264896 Implementing a sustainable HIA practice: The role of training, technical assistance, and mentoring

Tuesday, October 30, 2012 : 10:45 AM - 11:00 AM

Marnie Purciel-Hill, MPH/ MSUP , Human Impact Partners, Oakland, CA
Lili Farhang, MPH , Human Impact Partners, Oakland, CA
Kim Gilhuly, MPH , Human Impact Partners, Oakland, CA
Celia Harris, MPH , Human Impact Partners, Oakland, CA
Jennifer Lucky, MPH , Human Impact Partners, Oakland, CA
Casey Tsui, MPH , Human Impact Partners, Oakland, CA
Jonathan Heller, PhD , Human Impact Partners, Oakland, CA
The field of health impact assessment (HIA) is rapidly growing, and organizations, academic institutions, and public agencies have consistently sought technical assistance to build their capacity and sustain their commitment to HIA over the long-term. HIA is not a one size fits all approach however, and different types of organizations have a range of capacities and competing interests that must be acknowledged at the outset of building an HIA program. In this context, Human Impact Partners' mission is to build the capacity of others around the country to consider health in decision-making processes through the use of HIA. Currently, HIP is the only organization in the United States focused on capacity-building for HIAs offering policymakers, public agencies, community and advocacy organizations the support they need to conduct HIAs and use the results to make change. In this panel session, presenters, who have all been HIP partners on various HIA-related projects, describe specific examples of HIA practice within their organizations. This presentation will specifically discuss the training, technical assistance, and mentoring (TMTA) support HIP provided to these organizations and discuss how TMTA support was tailored to reflect funding, staffing, and organizational realities. Our goal is to highlight how external HIA support can be leveraged to implement and sustain a realistic HIA practice, and to discuss the common pitfalls organizations face. We will also report results of our TMTA evaluation surveys and tracking; highlighting the core competencies that must be in place before considering institutionalizing HIA within an agency or organization.

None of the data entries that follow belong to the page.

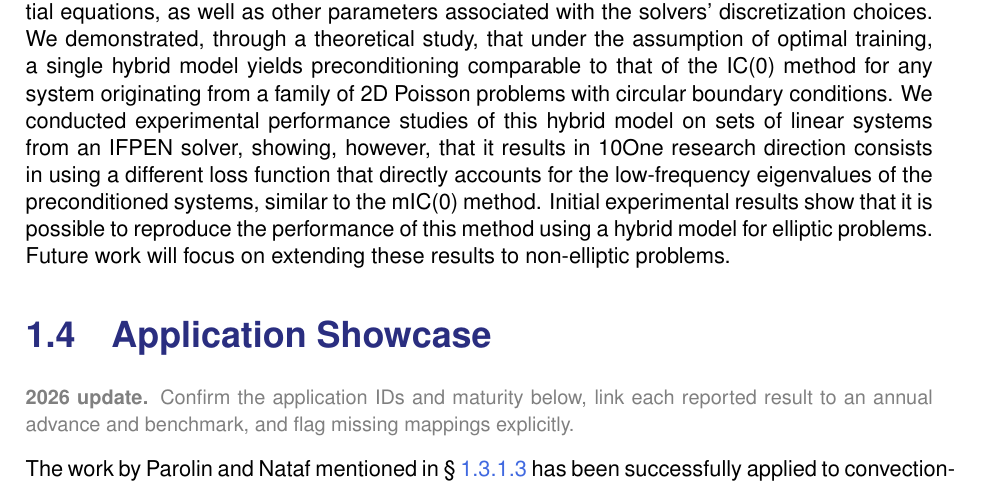
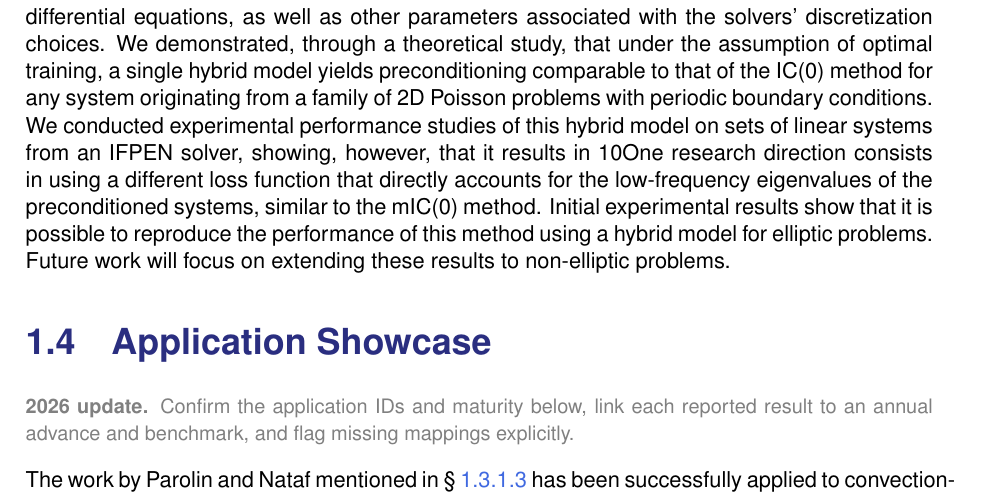
Before and after one commit to numpex/exa-ma-d7.1, a LaTeX thesis (standalone-wp3.tex, which reads chapters/WP3/WP3.tex): part of page 11 of 16, cut so that both start at the same text. Compiled offline with pdfLaTeX.

Commit message:
Update WP3.tex with citations and boundary conditions
Ajout d'une reference et correction de circular-> periodic
Le nouveau travail est en cours de redaction et je ne peux pas renvoyer sur un document.

```diff
--- a/chapters/WP3/WP3.tex
+++ b/chapters/WP3/WP3.tex
@@ -303,8 +303,8 @@ AI and Preconditioning
  }
 
  The PhD work of Brieuc Antoine dit Urban (funded by Numpex, IFPEN and ONERA) focused on developing parallelizable preconditioning methods based on learning approaches, such as graph neural networks (GNNs), aimed at reducing the computational cost of solving sparse, ill-conditioned linear systems originating from numerical simulations at IFPEN and Onera.
- First, we studied an existing method from the literature, Neural-IF, and identified factors preventing the achievement of an optimal preconditioning for systems derived from 1D Poisson equations. This led us to develop a hybrid model incorporating classical factorization formulas directly within the definition of the GNN, without sacrificing its highly parallelizable nature. This model also allows for the integration of physical parameters related to the underlying partial differential equations, as well as other parameters associated with the solvers' discretization choices.
- We demonstrated, through a theoretical study, that under the assumption of optimal training, a single hybrid model yields preconditioning comparable to that of the IC(0) method for any system originating from a family of 2D Poisson problems with circular boundary conditions. We conducted experimental performance studies of this hybrid model on sets of linear systems from an IFPEN solver, showing, however, that it results in 10% more iterations compared to IC(0) in both 2D and 3D.
+ First, we studied an existing method from the literature, Neural-IF~\cite{hausner2023neural}, and identified factors preventing the achievement of an optimal preconditioning for systems derived from 1D Poisson equations. This led us to develop a hybrid model incorporating classical factorization formulas directly within the definition of the GNN, without sacrificing its highly parallelizable nature. This model also allows for the integration of physical parameters related to the underlying partial differential equations, as well as other parameters associated with the solvers' discretization choices.
+ We demonstrated, through a theoretical study, that under the assumption of optimal training, a single hybrid model yields preconditioning comparable to that of the IC(0) method for any system originating from a family of 2D Poisson problems with periodic boundary conditions. We conducted experimental performance studies of this hybrid model on sets of linear systems from an IFPEN solver, showing, however, that it results in 10% more iterations compared to IC(0) in both 2D and 3D.
  One research direction consists in using a different loss function that directly accounts for the low-frequency eigenvalues of the preconditioned systems, similar to the mIC(0) method. Initial experimental results show that it is possible to reproduce the performance of this method using a hybrid model for elliptic problems. Future work will focus on extending these results to non-elliptic problems.
 
 
```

Learning Areas:
Environmental health sciences
Other professions or practice related to public health
Public health or related public policy

Learning Objectives:
1. Highlight the training, technical assistance, and mentoring (TMTA) services provided to various types of HIA practitioners. 2. Discuss findings from TMTA evaluations and the structures that must be in place to ensure successful HIA outcomes. 3. Describe the common organizational pitfalls that challenge the implementation of successful HIA practice.

Presenting author's disclosure statement:

Qualified on the content I am responsible for because: I have carried out health impact assessments and built the capacity of others to do so. Health impact assessment is at the intersection of public health and urban planning, which is my academic and professional background.
Any relevant financial relationships? No

I agree to comply with the American Public Health Association Conflict of Interest and Commercial Support Guidelines, and to disclose to the participants any off-label or experimental uses of a commercial product or service discussed in my presentation.